## Aim of the task
Search the material below for "playerSelector" and copy every line where it occurs.

## Dataset records

++++

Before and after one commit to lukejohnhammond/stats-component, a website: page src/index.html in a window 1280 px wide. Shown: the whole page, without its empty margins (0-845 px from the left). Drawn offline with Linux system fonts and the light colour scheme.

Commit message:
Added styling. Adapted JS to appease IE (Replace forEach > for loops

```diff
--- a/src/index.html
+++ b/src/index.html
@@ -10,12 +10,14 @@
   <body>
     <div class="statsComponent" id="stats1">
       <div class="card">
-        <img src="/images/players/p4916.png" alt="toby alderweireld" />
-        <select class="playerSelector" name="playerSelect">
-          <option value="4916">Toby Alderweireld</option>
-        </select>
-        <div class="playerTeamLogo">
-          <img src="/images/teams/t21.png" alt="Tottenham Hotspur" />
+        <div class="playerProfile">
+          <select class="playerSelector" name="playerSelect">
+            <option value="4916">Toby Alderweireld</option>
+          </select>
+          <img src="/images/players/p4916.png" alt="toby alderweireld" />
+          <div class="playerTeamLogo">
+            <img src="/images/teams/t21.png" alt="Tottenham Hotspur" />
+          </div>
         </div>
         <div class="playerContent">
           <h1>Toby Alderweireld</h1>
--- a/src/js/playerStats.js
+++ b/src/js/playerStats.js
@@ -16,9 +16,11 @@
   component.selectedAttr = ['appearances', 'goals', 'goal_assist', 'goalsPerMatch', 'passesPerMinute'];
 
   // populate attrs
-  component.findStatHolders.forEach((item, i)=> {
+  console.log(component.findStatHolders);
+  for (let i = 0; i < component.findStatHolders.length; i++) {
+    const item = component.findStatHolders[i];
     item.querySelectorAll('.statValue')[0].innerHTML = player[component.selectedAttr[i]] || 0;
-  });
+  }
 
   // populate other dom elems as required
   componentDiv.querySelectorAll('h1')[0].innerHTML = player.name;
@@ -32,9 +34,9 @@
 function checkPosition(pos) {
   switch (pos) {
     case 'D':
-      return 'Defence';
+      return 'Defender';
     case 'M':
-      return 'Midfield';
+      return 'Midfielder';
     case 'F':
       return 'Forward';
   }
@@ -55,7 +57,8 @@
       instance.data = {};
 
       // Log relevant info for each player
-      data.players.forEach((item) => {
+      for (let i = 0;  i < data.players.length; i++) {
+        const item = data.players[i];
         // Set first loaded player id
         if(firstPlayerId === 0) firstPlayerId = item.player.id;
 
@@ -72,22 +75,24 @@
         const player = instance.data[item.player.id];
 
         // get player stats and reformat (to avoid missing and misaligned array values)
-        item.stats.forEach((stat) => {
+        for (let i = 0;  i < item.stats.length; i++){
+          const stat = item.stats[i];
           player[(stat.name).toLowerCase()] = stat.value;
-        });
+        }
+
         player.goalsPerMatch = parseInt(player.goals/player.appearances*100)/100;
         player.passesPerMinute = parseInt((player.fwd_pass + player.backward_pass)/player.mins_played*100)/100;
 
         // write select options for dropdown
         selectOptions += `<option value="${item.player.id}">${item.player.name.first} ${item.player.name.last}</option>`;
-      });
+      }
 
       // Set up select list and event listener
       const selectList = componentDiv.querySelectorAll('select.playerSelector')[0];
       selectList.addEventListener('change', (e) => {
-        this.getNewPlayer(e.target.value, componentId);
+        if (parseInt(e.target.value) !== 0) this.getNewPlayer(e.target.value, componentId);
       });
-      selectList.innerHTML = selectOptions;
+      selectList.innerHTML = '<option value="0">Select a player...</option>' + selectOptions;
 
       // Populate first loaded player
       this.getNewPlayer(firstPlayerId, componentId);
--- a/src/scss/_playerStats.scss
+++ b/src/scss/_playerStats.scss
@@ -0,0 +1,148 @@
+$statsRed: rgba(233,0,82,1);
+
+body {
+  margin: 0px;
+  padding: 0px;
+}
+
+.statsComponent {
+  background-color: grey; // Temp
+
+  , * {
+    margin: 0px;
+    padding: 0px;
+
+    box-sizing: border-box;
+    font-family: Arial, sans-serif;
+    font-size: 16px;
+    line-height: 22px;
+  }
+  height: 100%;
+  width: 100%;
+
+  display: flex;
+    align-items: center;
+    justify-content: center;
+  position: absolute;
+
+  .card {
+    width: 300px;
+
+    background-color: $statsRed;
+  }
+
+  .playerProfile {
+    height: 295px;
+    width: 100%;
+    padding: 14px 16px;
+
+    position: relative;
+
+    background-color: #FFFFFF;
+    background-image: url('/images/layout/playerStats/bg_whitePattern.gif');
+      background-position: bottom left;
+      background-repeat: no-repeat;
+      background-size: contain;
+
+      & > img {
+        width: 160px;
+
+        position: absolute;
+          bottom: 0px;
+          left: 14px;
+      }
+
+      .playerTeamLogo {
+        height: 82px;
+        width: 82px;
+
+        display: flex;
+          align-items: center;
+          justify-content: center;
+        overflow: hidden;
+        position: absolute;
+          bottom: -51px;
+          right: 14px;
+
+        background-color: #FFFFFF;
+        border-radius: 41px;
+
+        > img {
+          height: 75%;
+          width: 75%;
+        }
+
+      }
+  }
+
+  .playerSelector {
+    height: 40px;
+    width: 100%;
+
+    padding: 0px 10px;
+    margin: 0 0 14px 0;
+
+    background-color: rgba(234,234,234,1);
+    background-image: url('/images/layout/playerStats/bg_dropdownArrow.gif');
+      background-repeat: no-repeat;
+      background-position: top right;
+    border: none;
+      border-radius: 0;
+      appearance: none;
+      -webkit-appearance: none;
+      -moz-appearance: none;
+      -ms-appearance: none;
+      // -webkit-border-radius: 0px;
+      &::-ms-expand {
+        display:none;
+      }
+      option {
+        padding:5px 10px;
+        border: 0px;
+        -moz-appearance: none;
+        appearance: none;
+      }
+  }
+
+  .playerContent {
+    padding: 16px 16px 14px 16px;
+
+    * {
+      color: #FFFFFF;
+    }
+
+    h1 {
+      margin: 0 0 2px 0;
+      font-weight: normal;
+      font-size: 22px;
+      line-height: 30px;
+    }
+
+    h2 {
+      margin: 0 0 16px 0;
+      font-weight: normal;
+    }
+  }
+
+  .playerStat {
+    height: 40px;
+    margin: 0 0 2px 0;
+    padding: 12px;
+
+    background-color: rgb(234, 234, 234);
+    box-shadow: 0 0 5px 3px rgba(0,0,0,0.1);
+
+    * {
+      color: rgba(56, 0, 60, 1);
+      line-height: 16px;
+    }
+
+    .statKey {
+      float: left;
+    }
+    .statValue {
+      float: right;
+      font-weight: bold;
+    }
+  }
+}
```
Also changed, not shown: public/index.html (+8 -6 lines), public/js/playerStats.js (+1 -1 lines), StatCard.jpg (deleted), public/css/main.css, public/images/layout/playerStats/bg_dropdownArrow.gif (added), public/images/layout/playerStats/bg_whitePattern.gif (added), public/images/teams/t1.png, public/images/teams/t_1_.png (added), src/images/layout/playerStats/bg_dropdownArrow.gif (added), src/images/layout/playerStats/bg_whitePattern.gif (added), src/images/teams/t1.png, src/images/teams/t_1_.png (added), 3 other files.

++++

## Written answer
-        <select class="playerSelector" name="playerSelect">
+          <select class="playerSelector" name="playerSelect">
       const selectList = componentDiv.querySelectorAll('select.playerSelector')[0];
+  .playerSelector {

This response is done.